Closely related is the inclusion of more than 400 cultural professions in the Unified Saudi Occupational Classification, a byproduct of Vision 2030. 400 is the number, but what about the story? The young, eccentric Saudi designer passionate about sustainable fashion can now, through creative expression, positively impact national development by launching their own green fashion line. Ditto for the aspiring Saudi film producer or underground musician. Now, more than ever, Saudi youth—in creative industries and beyond—feel heard, respected, and included. They feel that their contributions to society are essential forces for development. Cold, hard data can’t capture the magnitude of that change. This is not an attack on the efficacy of data-driven metrics, but rather a piercing reminder of the lives being transformed on a daily basis.

These stories encapsulate what statistics cannot. These things are hard to measure, predict, or even model in a spreadsheet, but they collectively form Vision 2030’s most potent force: the Saudi individual. And that is the beauty of reform’s dichotomy. Vision 2030 is intended to guide the country’s reform-based trajectory rather than serve as a predetermined forecast of the future state of the kingdom. Vision 2030 is not one big math equation. Instead, Saudis understand that Vision 2030 should not be viewed as a set of goals where success hinges on an abstract relationship between inputs and outputs.

The onlooker who limits Vision 2030’s success to a set of data points is as regressive as the individual willingly ignoring its progress altogether. Perhaps even more regressive, as figures are only truly understood through the lens of the stories and individuals catalyzing them. Data fails miserably in relaying the nuance of reform, the beautiful gray area where policies evolve, empower, inspire, and transform.

There is boundless power in the unquantifiable. To rob reform of its qualitative dimensions is to rob a portrait of its color. From the perspective of its main drivers and prime beneficiaries, Vision 2030 is a canvas in which the brush of policy makes careful strokes, where the number and the story are integrated into one holistic portrait. The onus is on every Saudi to put that masterpiece, in all its facets, on full display for the world to see.

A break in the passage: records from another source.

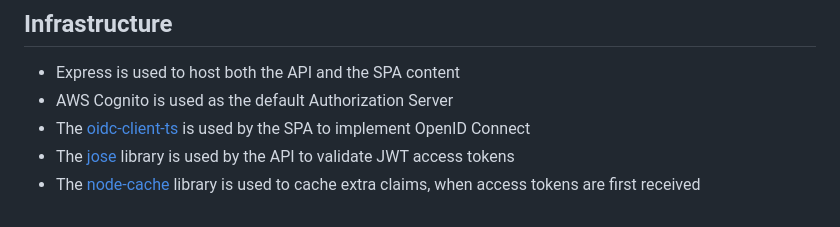
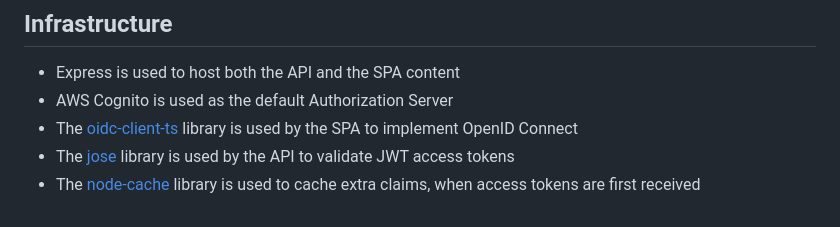
Before and after one commit to gary-archer/oauth.websample2, a Markdown page: README.md, the part around the change. GitHub-like rendering.

```diff
--- a/README.md
+++ b/README.md
@@ -70,6 +70,6 @@ You can then test all lifecycle operations, including token refresh, multi tab b
 
 * Express is used to host both the API and the SPA content
 * AWS Cognito is used as the default Authorization Server
-* The [oidc-client-ts](https://github.com/authts/oidc-client-ts) is used by the SPA to implement OpenID Connect
+* The [oidc-client-ts](https://github.com/authts/oidc-client-ts) library is used by the SPA to implement OpenID Connect
 * The [jose](https://github.com/panva/jose) library is used by the API to validate JWT access tokens
 * The [node-cache](https://github.com/mpneuried/nodecache) library is used to cache extra claims, when access tokens are first received
```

Sultan Althari is an advisor, best-selling author, and columnist for Al Arabiyya English.

Image: Reuters.